Tucker Abbott, emergency department nurse at UCHealth Memorial Hospital Central, was working in the clinical decision unit (CDU) when he received word that a woman was coming in to receive platelet infusions. She was thrombocytopenic, a condition that occurs when platelet counts are critically low.
During initial intake, Abbott learned that the woman’s husband was in the oncology infusion clinic and receiving his last chemotherapy treatment.
“She mentioned that today was the day that he was supposed to ring the bell,” Abbott said.
For those battling cancer, ringing the bell signifies a great accomplishment – the end of chemotherapy or radiation, and the beginning of a new chapter.
The patient mentioned that she and her husband were looking forward to being together for the bell ringing. She mentioned several family members were present, and everybody was bummed she was going to miss the special occasion.
Abbott had an idea. He wanted to bring the family together for this monumental moment, and he took the initiative to make it happen. He checked with his colleagues in oncology infusion and asked if they could let him know when they were getting close to finishing the last round of chemo. He wanted to bring the patient’s wife to oncology infusion so their whole family could be together.
After Abbott got the green light, he pitched the idea to his patient. She smiled at Abbott and said, “absolutely.”
After a couple hours, Abbott got the call that the husband was almost done. With a wheelchair nearby, he packed up his patient, hung her infusion as she was still getting platelets, and wheeled her over to meet her husband. Bundled up in blankets, they held hands the whole time as their wheelchairs were parked next to each other.
The entire family gathered and watched the gentleman ring the bell and then hold his certificate of completion.
“This is a true example of going above and beyond for a patient and his wife,” said Lacey Fuson in a Celebrating You recognition submitted for Abbott.
“Tucker brought her over to our unit, platelets running, to watch him ring the bell and celebrate his last chemo. The family and wife were so appreciative of this action by Tucker, and the other nurses on my unit and myself were so impressed he would take this step.”
“Honestly, it was probably one of the most fun things I’ve gotten to do with my nursing career,” said Abbott. “It was a cool thing to be a part of. It’s not something that we get to see often and it was just fun to see how genuinely appreciative the family was.”
Abbott has worked at UCHealth Memorial Hospital Central for 14 years. He started as an EMT in 2009 and became a nurse in 2022. He has aspirations of pursuing his bachelor’s in nursing.

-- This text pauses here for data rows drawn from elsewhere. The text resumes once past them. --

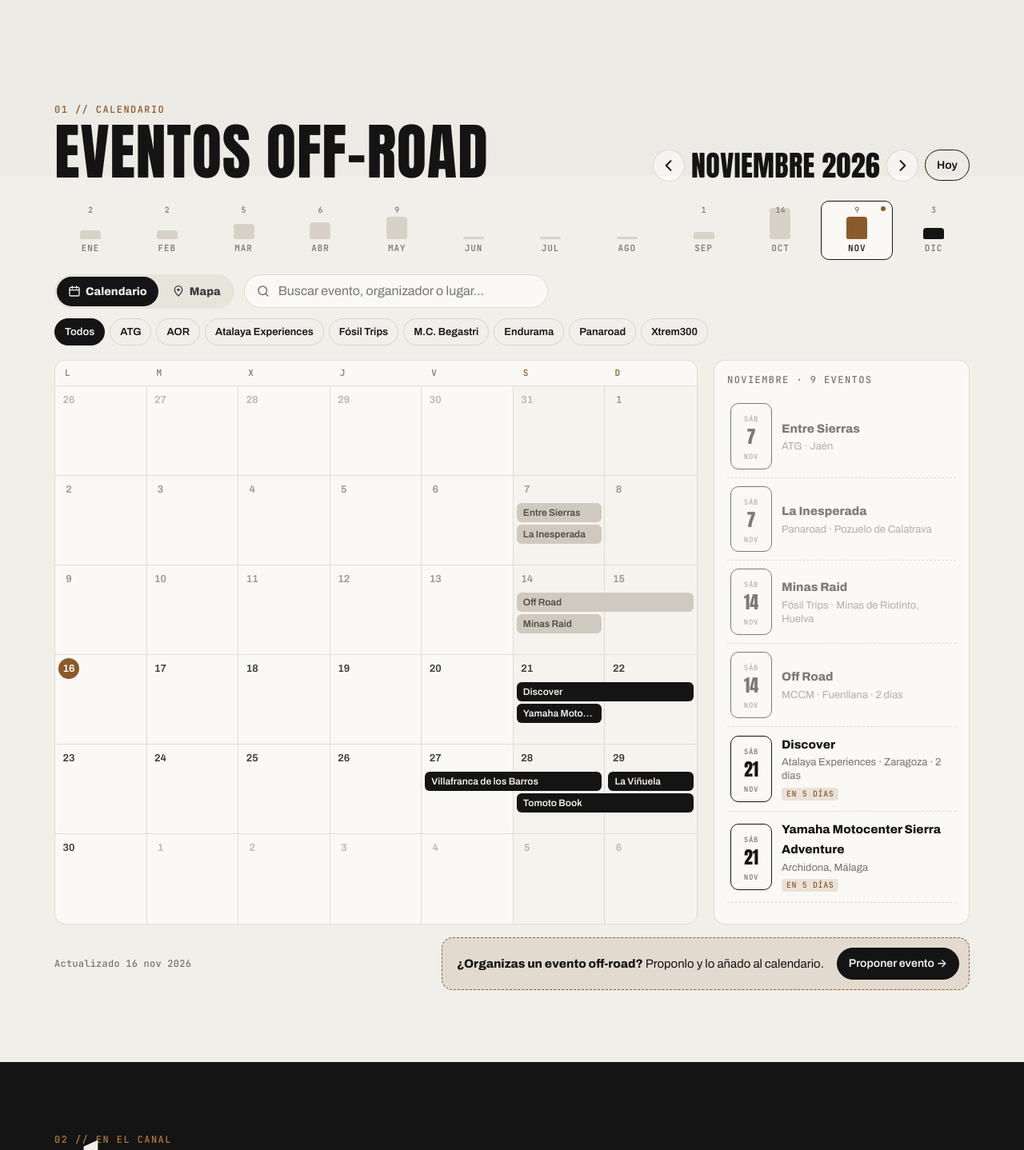
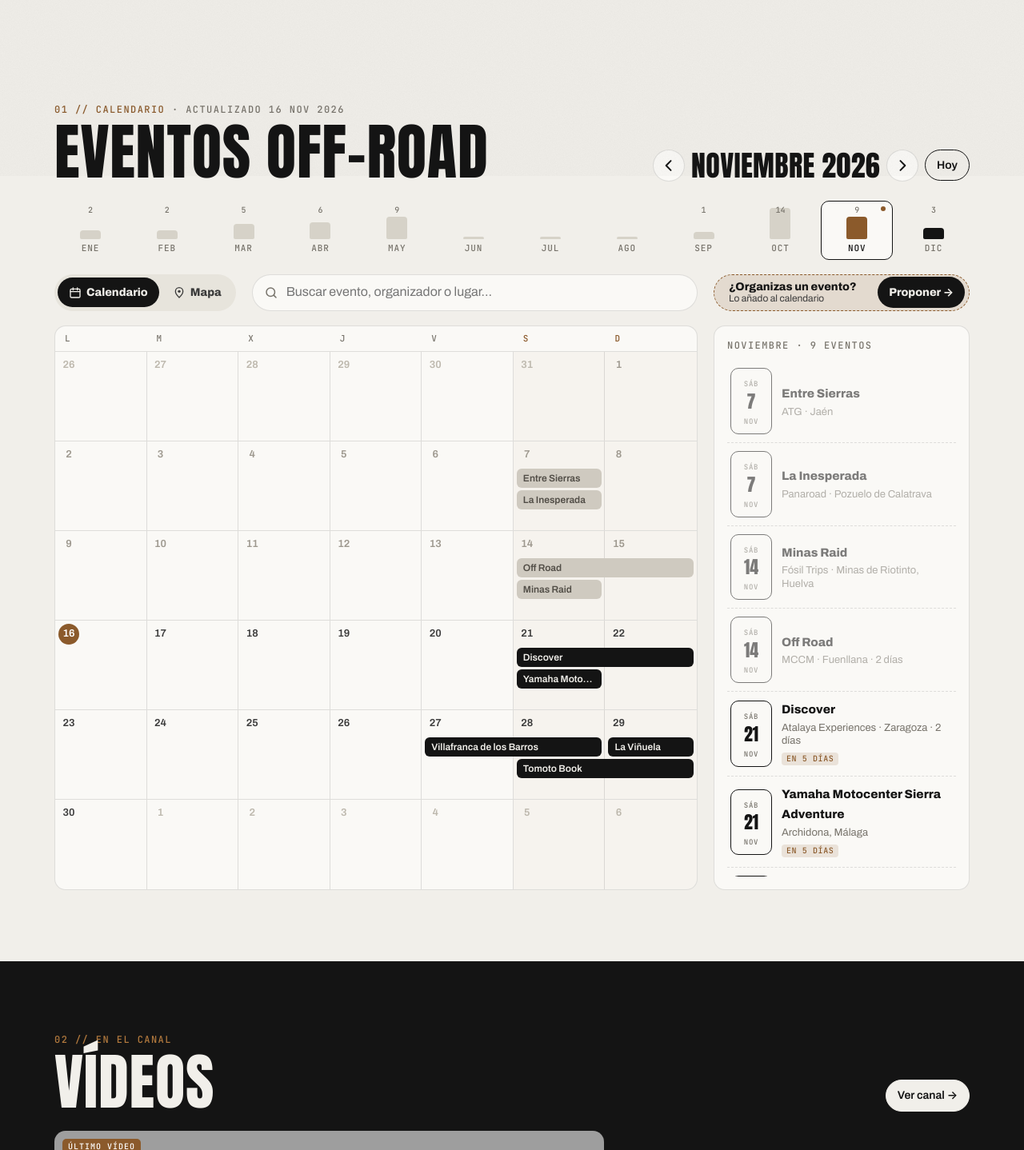
Before and after one commit to endutrak/endutrak, a plain HTML site: page site/index.html in a window 1280 px wide. Shown: the part 580-2018 px from the top of the page at 80% size. Drawn offline with Linux system fonts and the light colour scheme; grey boxes are pictures that could not be loaded.

Commit message:
Filtros simplificados y «Proponer evento» alineado sobre el panel lateral
Co-Authored-By: Claude Opus 5.5 <noreply@anthropic.com>

```diff
--- a/site/assets/css/styles.css
+++ b/site/assets/css/styles.css
@@ -166,20 +166,14 @@ h1, h2, h3 { font-family: var(--display); font-weight: 400; letter-spacing: 0.01
 .season .n { position: absolute; top: 6px; font: 500 10px/1 var(--mono); color: var(--muted); }
 .season .now-dot { position: absolute; top: 6px; right: 8px; width: 6px; height: 6px; border-radius: 50%; background: var(--mud); }
 
-.filters { display: flex; flex-wrap: wrap; gap: 12px; align-items: center; margin-bottom: 18px; }
+/* misma rejilla que .cal-layout: la 3ª columna (320px) queda justo encima del panel lateral */
+.filters { display: grid; grid-template-columns: auto minmax(0, 1fr) 320px; gap: 12px 20px; align-items: center; margin-bottom: 18px; }
 .search {
-  flex: 1 1 260px; max-width: 380px; display: flex; align-items: center; gap: 8px;
-  padding: 0 14px; height: 42px; border-radius: 999px; background: var(--card); border: 1px solid var(--line); color: var(--muted);
+  display: flex; align-items: center; gap: 8px;
+  padding: 0 14px; height: 46px; border-radius: 999px; background: var(--card); border: 1px solid var(--line); color: var(--muted);
 }
 .search:focus-within { border-color: var(--ink); }
 .search input { flex: 1; min-width: 0; border: 0; background: none; outline: none; font: inherit; color: var(--ink); }
-.chips { display: flex; gap: 6px; flex-wrap: wrap; }
-.chip {
-  border: 1px solid var(--line); background: transparent; border-radius: 999px;
-  padding: 6px 12px; font-size: 13px; font-weight: 600; cursor: pointer; transition: all .15s;
-}
-.chip:hover { border-color: var(--ink); }
-.chip[aria-pressed="true"] { background: var(--ink); color: var(--paper); border-color: var(--ink); }
 
 .cal-layout { display: grid; grid-template-columns: minmax(0, 1fr) 320px; gap: 20px; align-items: stretch; }
 .cal { background: var(--card); border: 1px solid var(--line); border-radius: var(--radius); overflow: hidden; }
@@ -252,11 +246,9 @@ h1, h2, h3 { font-family: var(--display); font-weight: 400; letter-spacing: 0.01
 .empty { color: var(--muted); padding: 28px 8px; text-align: center; font-size: 14px; }
 .empty b { display: block; font: 400 26px/1 var(--display); color: var(--ink); margin-bottom: 6px; text-transform: uppercase; }
 
-.credit { margin-top: 16px; text-transform: none; letter-spacing: 0.02em; }
-.credit a { color: var(--mud); }
 
 /* ---------- vista calendario / mapa ---------- */
-.viewtoggle { display: inline-flex; gap: 3px; padding: 3px; background: var(--paper-2); border-radius: 999px; }
+.viewtoggle { display: inline-flex; gap: 3px; padding: 4px; height: 46px; align-items: center; background: var(--paper-2); border-radius: 999px; }
 .viewtoggle button {
   display: inline-flex; align-items: center; gap: 6px; border: 0; background: none; cursor: pointer;
   padding: 8px 14px; border-radius: 999px; font-weight: 700; font-size: 14px; color: var(--ink-2);
@@ -412,14 +404,18 @@ dialog::backdrop { background: rgba(20, 20, 20, .5); backdrop-filter: blur(4px);
 .tagline b { color: var(--mud); }
 
 /* ---------- proponer evento ---------- */
-.cal-foot { display: flex; justify-content: space-between; align-items: center; gap: 16px; flex-wrap: wrap; margin-top: 16px; }
-.cal-foot .credit { margin: 0; }
+.kicker .upd { color: var(--muted); }
 .propose-cta {
-  display: flex; align-items: center; gap: 16px; flex-wrap: wrap; text-align: left; cursor: pointer;
-  border: 1.5px dashed var(--mud); background: var(--mud-soft); border-radius: var(--radius); padding: 12px 12px 12px 18px; font-size: 15px;
-  transition: border-style .15s, background .15s;
+  grid-column: 3; height: 46px; display: flex; align-items: center; justify-content: space-between; gap: 10px;
+  padding: 0 5px 0 18px; border-radius: 999px; cursor: pointer; text-align: left;
+  border: 1.5px dashed var(--mud); background: var(--mud-soft); transition: background .15s, border-style .15s;
 }
 .propose-cta:hover { border-style: solid; background: rgba(139, 90, 43, .2); }
+.pc-txt { display: flex; flex-direction: column; line-height: 1.15; min-width: 0; }
+.pc-txt b { font-size: 14px; }
+.pc-txt small { font-size: 12px; color: var(--ink-2); }
+.pc-btn { flex: none; background: var(--ink); color: var(--paper); border-radius: 999px; padding: 9px 14px; font-weight: 700; font-size: 14px; transition: background .15s; }
+.propose-cta:hover .pc-btn { background: var(--mud); }
 .pform { display: grid; grid-template-columns: 1fr 1fr; gap: 12px; max-height: 64vh; overflow-y: auto; }
 .pform label { display: grid; gap: 5px; font-weight: 600; font-size: 13px; }
 .pform .full { grid-column: 1 / -1; }
@@ -447,6 +443,8 @@ dialog::backdrop { background: rgba(20, 20, 20, .5); backdrop-filter: blur(4px);
   .cal-layout { grid-template-columns: 1fr; }
   .agenda { height: auto; min-height: 0; max-height: 520px; }
   .map-layout { grid-template-columns: 1fr; }
+  .filters { grid-template-columns: auto minmax(0, 1fr); }
+  .propose-cta { grid-column: 1 / -1; }
   .regions { height: auto; min-height: 0; max-height: 420px; }
   .feature { grid-template-columns: 1fr; }
 }
@@ -474,7 +472,8 @@ dialog::backdrop { background: rgba(20, 20, 20, .5); backdrop-filter: blur(4px);
   #map { height: 420px; }
   .map-range { left: 8px; right: 8px; top: 8px; }
   .map-range button { padding: 7px 8px; font-size: 12px; flex: 1; }
-  .viewtoggle { order: -1; }
+  .filters { grid-template-columns: 1fr; }
+  .viewtoggle { justify-self: start; }
   .follow { grid-template-columns: 1fr; }
   .pform { grid-template-columns: 1fr; max-height: 70vh; }
   .nav .icon-sm { display: none; }
--- a/site/assets/js/calendar.js
+++ b/site/assets/js/calendar.js
@@ -157,15 +157,6 @@
       .join('');
   }
 
-  function renderChips() {
-    const counts = {};
-    state.events.forEach((e) => e.organizer && (counts[e.organizer] = (counts[e.organizer] || 0) + 1));
-    const orgs = Object.entries(counts).filter(([, n]) => n >= 3).sort((a, b) => b[1] - a[1]).map(([o]) => o);
-    $('#chips').innerHTML =
-      `<button type="button" class="chip" data-org="" aria-pressed="${!state.org}">Todos</button>` +
-      orgs.map((o) => `<button type="button" class="chip" data-org="${esc(o)}" aria-pressed="${state.org === o}">${esc(o)}</button>`).join('');
-  }
-
   const hooks = [];
   function render() {
     renderSeason();
@@ -263,7 +254,7 @@
 
   // ---------- eventos de UI ----------
   document.addEventListener('click', (ev) => {
-    const t = ev.target.closest('[data-id],[data-day],[data-m],[data-org],[data-close],[data-share]');
+    const t = ev.target.closest('[data-id],[data-day],[data-m],[data-close],[data-share]');
     if (!t) return;
     if (t.dataset.close !== undefined && t.closest('#sheet')) { $('#sheet').close(); return; }
     if (t.dataset.share) return share(t.dataset.share);
@@ -279,10 +270,6 @@
       return;
     }
     if (t.dataset.m !== undefined && t.closest('#season')) return go(state.y, +t.dataset.m);
-    if (t.dataset.org !== undefined && t.closest('#chips')) {
-      state.org = t.dataset.org || null;
-      renderChips(); render();
-    }
   });
 
   $('#prev').onclick = () => go(state.y, state.m - 1);
@@ -320,7 +307,6 @@
         const u = new Date(data.updatedAt);
         $('#updated').textContent = `${u.getDate()} ${MON3[u.getMonth()]} ${u.getFullYear()}`;
       }
-      renderChips();
       render();
       renderNext();
       const m = location.hash.match(/^#evento=(.+)$/);
--- a/site/index.html
+++ b/site/index.html
@@ -72,7 +72,7 @@
     <section class="section" id="calendario">
       <div class="section-head">
         <div>
-          <p class="mono kicker">01 // Calendario</p>
+          <p class="mono kicker">01 // Calendario <span class="upd">· actualizado <span id="updated">—</span></span></p>
           <h2>Eventos off-road</h2>
         </div>
         <div class="cal-controls">
@@ -103,7 +103,10 @@
           <svg viewBox="0 0 24 24" width="18" height="18" aria-hidden="true"><circle cx="11" cy="11" r="7" fill="none" stroke="currentColor" stroke-width="2"/><path d="m20 20-3.5-3.5" stroke="currentColor" stroke-width="2" stroke-linecap="round"/></svg>
           <input id="q" type="search" placeholder="Buscar evento, organizador o lugar…" autocomplete="off">
         </label>
-        <div class="chips" id="chips"></div>
+        <button class="propose-cta" id="propose-open" type="button" hidden>
+          <span class="pc-txt"><b>¿Organizas un evento?</b><small>Lo añado al calendario</small></span>
+          <span class="pc-btn">Proponer →</span>
+        </button>
       </div>
 
       <div class="cal-layout">
@@ -138,13 +141,6 @@
           <ol class="agenda-list" id="regions"></ol>
           <p class="map-note mono" id="map-note"></p>
         </aside>
-      </div>
-      <div class="cal-foot">
-        <p class="credit mono">Actualizado <span id="updated">—</span></p>
-        <button class="propose-cta" id="propose-open" type="button" hidden>
-          <span><b>¿Organizas un evento off-road?</b> Proponlo y lo añado al calendario.</span>
-          <span class="btn btn-ink btn-sm">Proponer evento →</span>
-        </button>
       </div>
     </section>
 
```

Born and raised in Colorado, Abbott jokes about working at Memorial Hospital Central, “I was born here and born to work here.”
“I’ve been here a long time, and I still enjoy it,” said Abbott.